Kirklees Council, which owns the former Red House museum in Gomersal, has got the green light to go ahead with its proposals for the site.

The scheme includes a major £600,000 refurbishment of currently-vacant Red House to bring it back into use, and celebrate its Bronte connections.

Dating back to 1660, the Grade II* listed property and its grounds are considered an important heritage asset.

They are associated with Luddite activities and the Taylor family, particularly Mary, a radical feminist and friend of Charlotte Bronte.

Charlotte was a regular guest at the property in the 1830s and gave it a starring role as Briarmains in her novel, Shirley.

Red House operated as a museum from 1970, but falling visitor numbers and rising costs led to its closure in 2016.

The future of the building has since sparked heated debate.

A decision to allow the property to be marketed for private sale prompted a petition from Red House Heritage Group in 2019, which resulted in the council’s cabinet agreeing to explore alternative uses for the site which could maintain it in public hands.

And when the luxury holiday home venture was first mooted, it drew opposition from some Bronte enthusiasts, with one claiming it would "tarnish the purity of the building".

The approved plans include changing the use of the main house and a detached single-storey former cart shed into short-term holiday stays, and the council wants to license the main reception hall for small weddings.

The main building would offer five bedrooms and would be let to one party at a time, and the cart shed would be split into four one-bedroom flats for holiday let.

A report by planning officers, who approved the change of use and listed building consent under delegated powers, states that the council’s own conservation and design department believes the plans will provide a sustainable use for the heritage asset.

"The building has been vacant for several years," it adds.

"The proposed change would provide a sustainable use, helping to secure funding for its future upkeep and preservation.

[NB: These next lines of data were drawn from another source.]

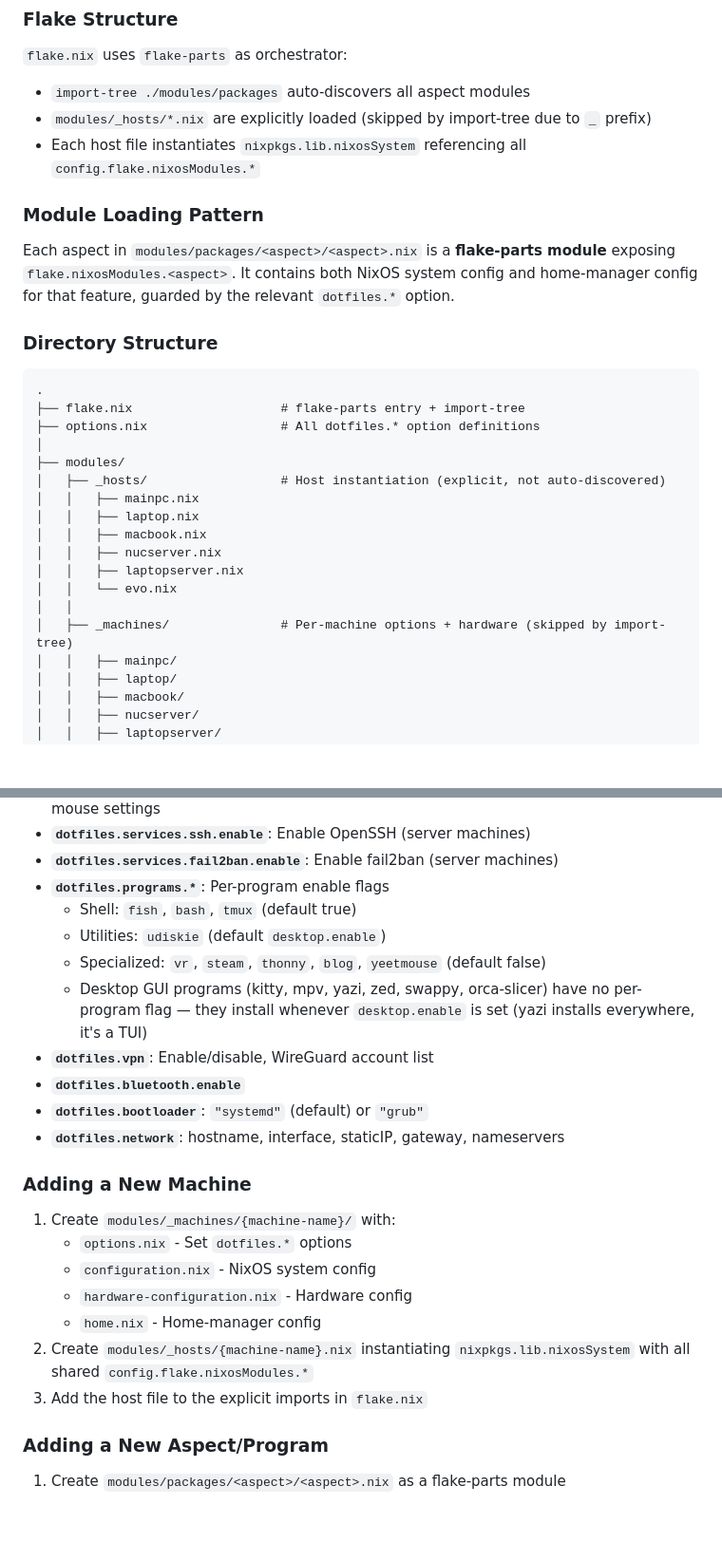
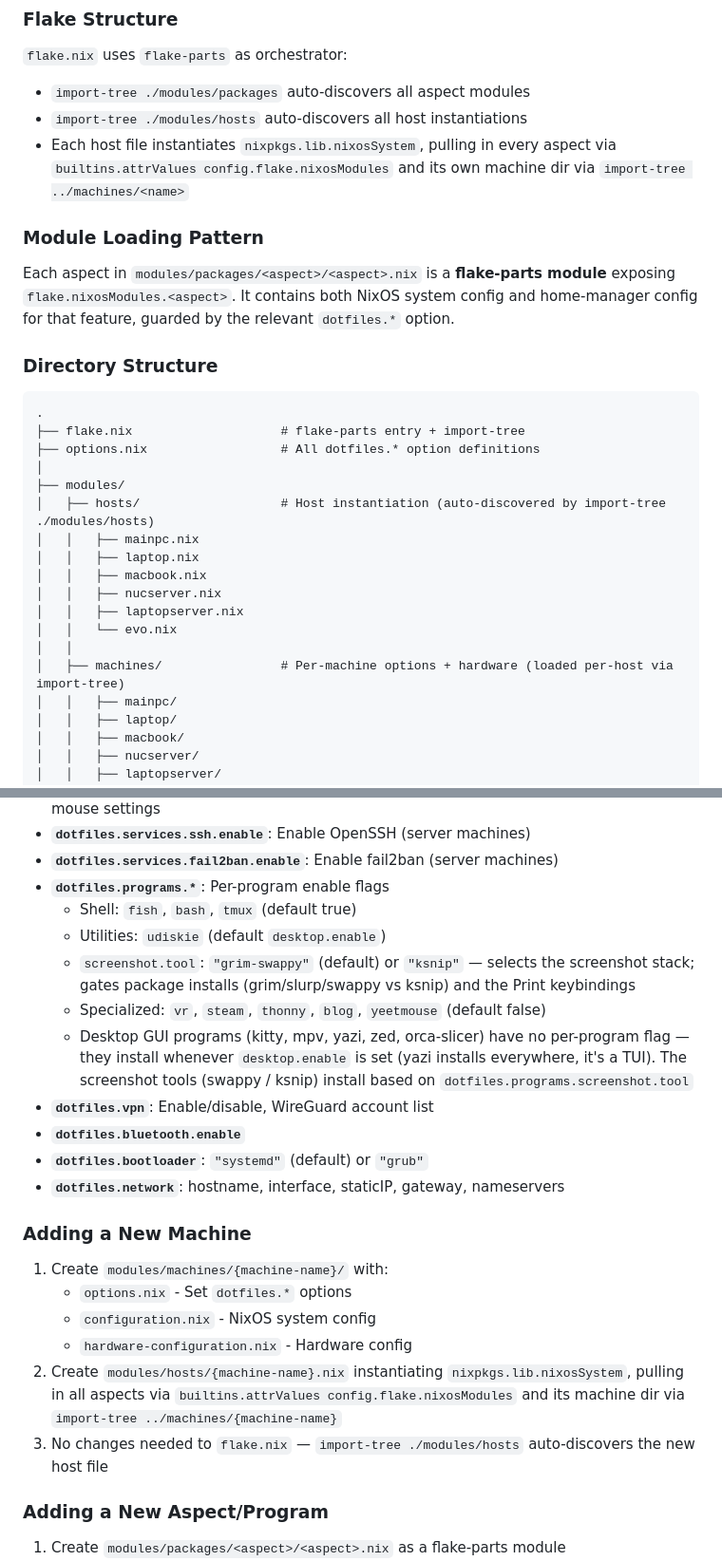
Before and after one commit to Ilosariph/nixos-config, a Markdown page: CLAUDE.md, 2 parts joined by grey strips. Shown at 95% size. Rendered like a GitHub page; blank space fills up the shorter version.

Commit message:
Fix stale paths and add screenshot docs in CLAUDE.md
- modules/hosts + modules/machines (drop nonexistent _ prefix)
- host discovery is import-tree based, not explicit flake.nix imports
- Steam is now the steam aspect, not a mainpc/gaming dir
- macbook uses the apple-silicon flake input
- Document dotfiles.programs.screenshot.tool and the ksnip aspect

Co-Authored-By: Claude Opus 4.8 <noreply@anthropic.com>
Claude-Session: https://claude.ai/code/session_01DBAe3Q45tT5jGvDeJtNebv

```diff
--- a/CLAUDE.md
+++ b/CLAUDE.md
@@ -76,8 +76,8 @@ Then rebuild mainpc (loads the signing key) and deploy evo (trusts the public ke
 
 `flake.nix` uses `flake-parts` as orchestrator:
 - `import-tree ./modules/packages` auto-discovers all aspect modules
-- `modules/_hosts/*.nix` are explicitly loaded (skipped by import-tree due to `_` prefix)
-- Each host file instantiates `nixpkgs.lib.nixosSystem` referencing all `config.flake.nixosModules.*`
+- `import-tree ./modules/hosts` auto-discovers all host instantiations
+- Each host file instantiates `nixpkgs.lib.nixosSystem`, pulling in every aspect via `builtins.attrValues config.flake.nixosModules` and its own machine dir via `import-tree ../machines/<name>`
 
 ### Module Loading Pattern
 
@@ -91,7 +91,7 @@ Each aspect in `modules/packages/<aspect>/<aspect>.nix` is a **flake-parts modul
 ├── options.nix                  # All dotfiles.* option definitions
 │
 ├── modules/
-│   ├── _hosts/                  # Host instantiation (explicit, not auto-discovered)
+│   ├── hosts/                   # Host instantiation (auto-discovered by import-tree ./modules/hosts)
 │   │   ├── mainpc.nix
 │   │   ├── laptop.nix
 │   │   ├── macbook.nix
@@ -99,7 +99,7 @@ Each aspect in `modules/packages/<aspect>/<aspect>.nix` is a **flake-parts modul
 │   │   ├── laptopserver.nix
 │   │   └── evo.nix
 │   │
-│   ├── _machines/               # Per-machine options + hardware (skipped by import-tree)
+│   ├── machines/                # Per-machine options + hardware (loaded per-host via import-tree)
 │   │   ├── mainpc/
 │   │   ├── laptop/
 │   │   ├── macbook/
@@ -171,8 +172,9 @@ Machine-specific settings are defined via custom `dotfiles.*` options in `option
 - **`dotfiles.programs.*`**: Per-program enable flags
   - Shell: `fish`, `bash`, `tmux` (default true)
   - Utilities: `udiskie` (default `desktop.enable`)
+  - `screenshot.tool`: `"grim-swappy"` (default) or `"ksnip"` — selects the screenshot stack; gates package installs (grim/slurp/swappy vs ksnip) and the Print keybindings
   - Specialized: `vr`, `steam`, `thonny`, `blog`, `yeetmouse` (default false)
-  - Desktop GUI programs (kitty, mpv, yazi, zed, swappy, orca-slicer) have no per-program flag — they install whenever `desktop.enable` is set (yazi installs everywhere, it's a TUI)
+  - Desktop GUI programs (kitty, mpv, yazi, zed, orca-slicer) have no per-program flag — they install whenever `desktop.enable` is set (yazi installs everywhere, it's a TUI). The screenshot tools (swappy / ksnip) install based on `dotfiles.programs.screenshot.tool`
 - **`dotfiles.vpn`**: Enable/disable, WireGuard account list
 - **`dotfiles.bluetooth.enable`**
 - **`dotfiles.bootloader`**: `"systemd"` (default) or `"grub"`
@@ -180,13 +182,12 @@ Machine-specific settings are defined via custom `dotfiles.*` options in `option
 
 ### Adding a New Machine
 
-1. Create `modules/_machines/{machine-name}/` with:
+1. Create `modules/machines/{machine-name}/` with:
    - `options.nix` - Set `dotfiles.*` options
    - `configuration.nix` - NixOS system config
    - `hardware-configuration.nix` - Hardware config
-   - `home.nix` - Home-manager config
-2. Create `modules/_hosts/{machine-name}.nix` instantiating `nixpkgs.lib.nixosSystem` with all shared `config.flake.nixosModules.*`
-3. Add the host file to the explicit imports in `flake.nix`
+2. Create `modules/hosts/{machine-name}.nix` instantiating `nixpkgs.lib.nixosSystem`, pulling in all aspects via `builtins.attrValues config.flake.nixosModules` and its machine dir via `import-tree ../machines/{machine-name}`
+3. No changes needed to `flake.nix` — `import-tree ./modules/hosts` auto-discovers the new host file
 
 ### Adding a New Aspect/Program
 
```
Also changed, not shown: other parts of CLAUDE.md (+4 -3 lines).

The same goes for the associated cart shed which is to be developed."

Last month, plans were approved for a blue plaque to be installed on the building.

Spen Valley Civic Society had applied for the plaque to honour Mary Taylor.